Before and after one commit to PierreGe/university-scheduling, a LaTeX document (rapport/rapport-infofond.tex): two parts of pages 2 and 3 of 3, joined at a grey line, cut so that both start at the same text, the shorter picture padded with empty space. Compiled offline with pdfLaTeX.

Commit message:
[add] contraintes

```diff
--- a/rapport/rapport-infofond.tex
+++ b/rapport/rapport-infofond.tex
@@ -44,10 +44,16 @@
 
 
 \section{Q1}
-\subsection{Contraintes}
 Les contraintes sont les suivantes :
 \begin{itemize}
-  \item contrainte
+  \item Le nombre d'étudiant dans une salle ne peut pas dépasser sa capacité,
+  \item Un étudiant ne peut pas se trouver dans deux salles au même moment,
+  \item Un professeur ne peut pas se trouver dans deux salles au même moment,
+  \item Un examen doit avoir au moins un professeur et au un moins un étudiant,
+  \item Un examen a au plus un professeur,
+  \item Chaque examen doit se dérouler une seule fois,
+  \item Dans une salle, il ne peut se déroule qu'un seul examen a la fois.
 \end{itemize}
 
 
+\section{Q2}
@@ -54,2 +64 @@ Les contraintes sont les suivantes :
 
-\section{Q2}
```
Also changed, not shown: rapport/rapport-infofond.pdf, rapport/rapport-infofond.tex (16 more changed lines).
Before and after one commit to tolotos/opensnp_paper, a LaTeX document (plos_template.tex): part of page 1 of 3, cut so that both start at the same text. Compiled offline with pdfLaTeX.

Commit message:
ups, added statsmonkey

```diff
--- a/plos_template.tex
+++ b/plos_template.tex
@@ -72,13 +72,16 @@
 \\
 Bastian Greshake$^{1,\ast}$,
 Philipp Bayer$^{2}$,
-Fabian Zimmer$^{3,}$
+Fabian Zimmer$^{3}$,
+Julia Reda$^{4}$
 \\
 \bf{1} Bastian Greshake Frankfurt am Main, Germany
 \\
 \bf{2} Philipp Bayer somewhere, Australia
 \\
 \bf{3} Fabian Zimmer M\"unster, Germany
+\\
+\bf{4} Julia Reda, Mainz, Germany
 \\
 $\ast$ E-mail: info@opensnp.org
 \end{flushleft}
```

-=-=-=-=-

## Task objective
This task asks for the number of lines above that include the string "Julia". Respond with that number only.

## Solution to this problem
2